Milosevic aide to be Serbia's prime minister
The wartime spokesman for Slobodan Milosevic's party will be sworn in as prime minister of Serbia today, officials said, stoking international concerns that Serbia will abandon its European path and return to the nationalism of the past. The newly designated prime minister, Ivica Dacic, heads the Socialist Party, which was once led by Milosevic. Milosevic was overthrown in a revolution in 2000 and died in jail in 2006 while being tried for crimes against humanity. The party's comeback follows the victory of Tomislav Nikolic, another former archnationalist, in the presidential election in May. Dacic and Nikolic both say they've left nationalism behind.
Ala. bus boycott organizer dies
Thelma McWilliams Glass, a longtime professor and civil rights pioneer who helped organize the Montgomery bus boycott, died Wednesday at 96. A statement from Alabama State University, where Mrs. Glass was a professor of geography, did not give a cause. "The ASU family lost one of its crown jewels today," president William H. Harris said. He called her a "consummate educator whose life was a shining example of service, courage and commitment." Mrs. Glass was among a group of women to help organize the bus boycott in Montgomery in 1955 after Rosa Parks was arrested for refusing to surrender her seat to a white person. The boycott crippled the bus service and helped bring an end to segregation of public transportation in the South a year later.
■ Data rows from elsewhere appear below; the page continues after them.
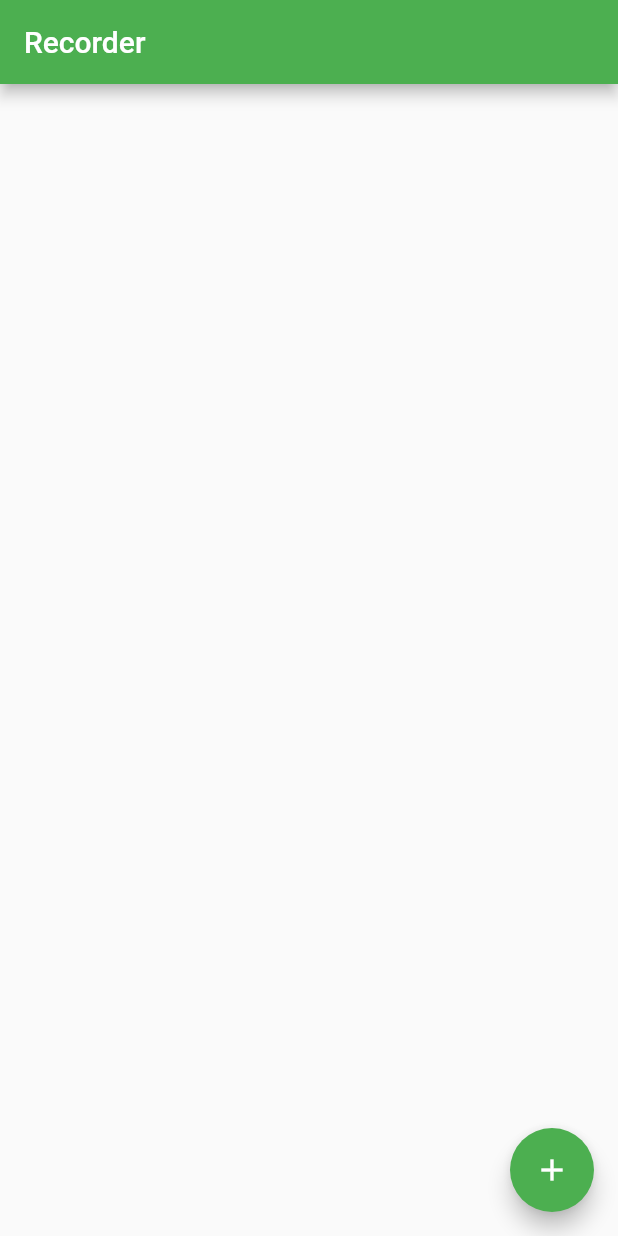
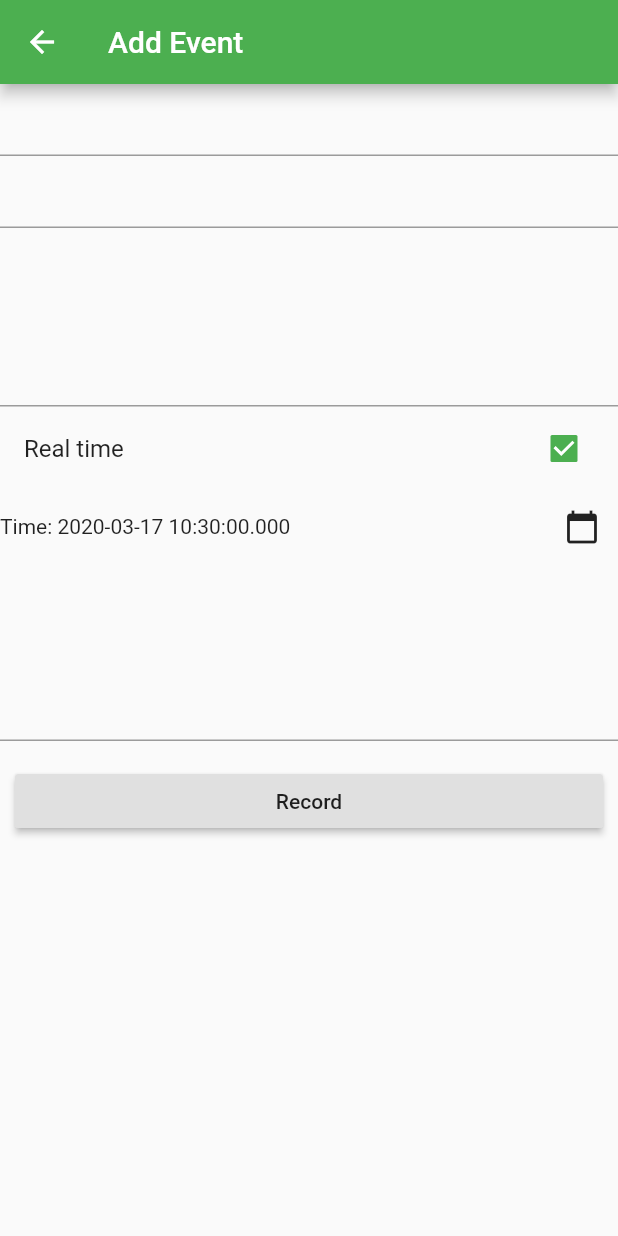
Before and after one commit to lalomartins/event_recorder, a Flutter app: the screen it shows after launch, after a tap on the "add" icon, on a phone screen of 412 x 824 dp. Run offline on Flutter 3.47's test engine with Material 2 defaults, Android fonts, the phone set to English and light mode, and no system bars; our stand-ins replace moor, moor_ffi; missing offline and left inert: strings; generated files the repository leaves out were written again.

Commit message:
Record arbitrary event

```diff
--- /dev/null
+++ b/lib/add_screen.dart
@@ -0,0 +1,138 @@
+import 'package:event_recorder/db.dart';
+import 'package:flutter/material.dart';
+import 'package:provider/provider.dart';
+import 'package:strings/strings.dart';
+
+class AddScreen extends StatefulWidget {
+  final Event event;
+
+  AddScreen([this.event]) : super();
+
+  @override
+  _AddScreenState createState() => _AddScreenState(event);
+}
+
+String validateNonEmpty(String value) {
+  if (value.isEmpty) {
+    return 'Please enter some text';
+  }
+  return null;
+}
+
+class _AddScreenState extends State<AddScreen> {
+  final _formKey = GlobalKey<FormState>();
+  Map<String, dynamic> event;
+
+  _AddScreenState(_event) {
+    if (_event == null) {
+      event = {
+        'timestamp': DateTime.now(),
+        'realtime': true,
+      };
+    } else {
+      event = _event.toJson();
+      event['timestamp'] =
+          DateTime.fromMillisecondsSinceEpoch(event['timestamp']);
+    }
+  }
+
+  Widget textField(String name,
+      {String label, validator = validateNonEmpty, bool multiline = false}) {
+    return TextFormField(
+      decoration: InputDecoration(labelText: label ?? capitalize(name)),
+      initialValue: event[name] ?? '',
+      onSaved: (value) {
+        setState(() {
+          event[name] = value;
+        });
+      },
+      validator: validator,
+      maxLines: multiline ? 5 : 1,
+    );
+  }
+
+  @override
+  Widget build(BuildContext context) {
+    return Form(
+        key: _formKey,
+        child: ListView(
+          children: [
+            textField('type'),
+            textField('name'),
+            textField('description', multiline: true, validator: null),
+            CheckboxListTile(
+              title: Text('Real time'),
+              value: event['realtime'],
+              onChanged: (newValue) =>
+                  setState(() => event['realtime'] = newValue),
+            ),
+            Row(
+              children: <Widget>[
+                Text('Time: ${(event['timestamp'] as DateTime).toString()}'),
+                const Spacer(),
+                IconButton(
+                  icon: const Icon(Icons.calendar_today),
+                  onPressed: () async {
+                    final selectedDate = await showDatePicker(
+                      context: context,
+                      initialDate: event['timestamp'] as DateTime,
+                      firstDate: DateTime(2010),
+                      lastDate: DateTime(3000),
+                    );
+                    if (selectedDate == null) return;
+
+                    final selectedTime = await showTimePicker(
+                      context: context,
+                      initialTime: TimeOfDay.fromDateTime(
+                          event['timestamp'] as DateTime),
+                    );
+                    if (selectedTime == null) return;
+
+                    setState(() {
+                      event['timestamp'] = DateTime(
+                        selectedDate.year,
+                        selectedDate.month,
+                        selectedDate.day,
+                        selectedTime.hour,
+                        selectedTime.minute,
+                      );
+                    });
+                  },
+                ),
+              ],
+            ),
+            textField('additional',
+                multiline: true,
+                validator: (value) =>
+                    value.isNotEmpty ? 'not yet supported' : null),
+            Padding(
+              padding:
+                  const EdgeInsets.symmetric(vertical: 16.0, horizontal: 10.0),
+              child: RaisedButton(
+                onPressed: () async {
+                  if (_formKey.currentState.validate()) {
+                    _formKey.currentState.save();
+                    Scaffold.of(context).showSnackBar(
+                        SnackBar(content: Text('Processing Data')));
+                    try {
+                      Provider.of<EventDatabase>(context)
+                          .createEventFromMap(event);
+                      Navigator.pop(context);
+                      Scaffold.of(context).showSnackBar(SnackBar(
+                          content: Text('Recorded'),
+                          backgroundColor: Theme.of(context).primaryColor));
+                    } catch (e) {
+                      print(e);
+                      Scaffold.of(context).showSnackBar(SnackBar(
+                          content: Text('Failed to record'),
+                          backgroundColor: Theme.of(context).errorColor));
+                    }
+                  }
+                },
+                child: Text('Record'),
+              ),
+            ),
+          ],
+        ));
+  }
+}
--- a/lib/main.dart
+++ b/lib/main.dart
@@ -1,5 +1,7 @@
+import 'package:event_recorder/add_screen.dart';
 import 'package:flutter/material.dart';
 import 'package:provider/provider.dart';
+import 'package:moor/moor.dart' as moor;
 
 import 'db.dart';
 import 'event_list.dart';
@@ -8,22 +10,29 @@ import 'theme.dart';
 void main() => runApp(MyApp());
 
 class MyApp extends StatelessWidget {
-  void _recordNewEvent() {
-    print('new event requested');
-  }
-
   @override
   Widget build(BuildContext context) {
-    return MaterialApp(
-      title: 'Flutter Demo',
-      theme: recorderTheme,
-      home: MultiProvider(
+    // var e = Event(
+    //   id: null,
+    //   type: 'foo',
+    //   name: 'bar',
+    //   description: '',
+    //   timestamp: DateTime.now(),
+    //   realTime: false,
+    //   additional: '',
+    // );
+    return MultiProvider(
         providers: [
           Provider<EventDatabase>(
             create: (_) => EventDatabase(),
           ),
         ],
-      child: Scaffold(
+        child: MaterialApp(
+            title: 'Flutter Demo',
+            theme: recorderTheme,
+            initialRoute: '/',
+            routes: {
+              '/': (context) => Scaffold(
                     appBar: AppBar(
                       title: Text('Recorder'),
                     ),
@@ -31,11 +40,16 @@ class MyApp extends StatelessWidget {
                       child: EventList(),
                     ),
                     floatingActionButton: FloatingActionButton(
-          onPressed: _recordNewEvent,
+                      onPressed: () => Navigator.pushNamed(context, 'add'),
                       tooltip: 'New',
                       child: Icon(Icons.add),
                     ),
                   ),
-    ));
+              'add': (context) => Scaffold(
+                  appBar: AppBar(
+                    title: Text('Add Event'),
+                  ),
+                  body: AddScreen()),
+            }));
   }
 }
--- a/pubspec.yaml
+++ b/pubspec.yaml
@@ -25,6 +25,7 @@ dependencies:
   path_provider:
   path:
   provider: ^3.1.0
+  strings:
 
 dev_dependencies:
   flutter_test:
```
Also changed, not shown: lib/db.dart (+20 -0 lines), lib/model/event.dart (+5 -4 lines), lib/db.g.dart, pubspec.lock. Lines whose indentation alone changed are shown as unchanged.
Judge frees former president on bail
In a surprise ruling, a judge ordered former President Gloria Macapagal Arroyo released on bail Wednesday after finding that vote-rigging charges lodged against her were weak. After posting the equivalent of $24,000 bail, Arroyo emerged smiling from a military hospital, where she had been detained for eight months after seeking treatment for a bone ailment. The judge's order was seen as a blow to the administration of President Benigno S. Aquino III, who has pointed to Arroyo's arrest and detention as an important milestone in his anticorruption campaign.
Gay marriage gives economic boost
The Big Apple raked in $275 million in economic benefits plus city revenues directly linked to the state's decision to embrace gay marriage, Mayor Michael Bloomberg said this week. New York legalized gay marriage in July 2011. Since then, more than 8,200 same-sex marriage licenses have been issued in New York City. The economic impact is estimated from some 200,000 guests who traveled to the city for same-sex wedding receptions.
Training aimed at cyber espionage
Confronting a growing threat to national security, the Justice Department has begun training hundreds of prosecutors to combat and prosecute cyber espionage and related crimes, according to senior department officials, the Washington Post reported. The new training is part of a major overhaul after an internal review that pinpointed gaps in the department's ability to identify and respond to potential terrorist attacks over the Internet and to the rapidly growing crime of cyber espionage, the officials said.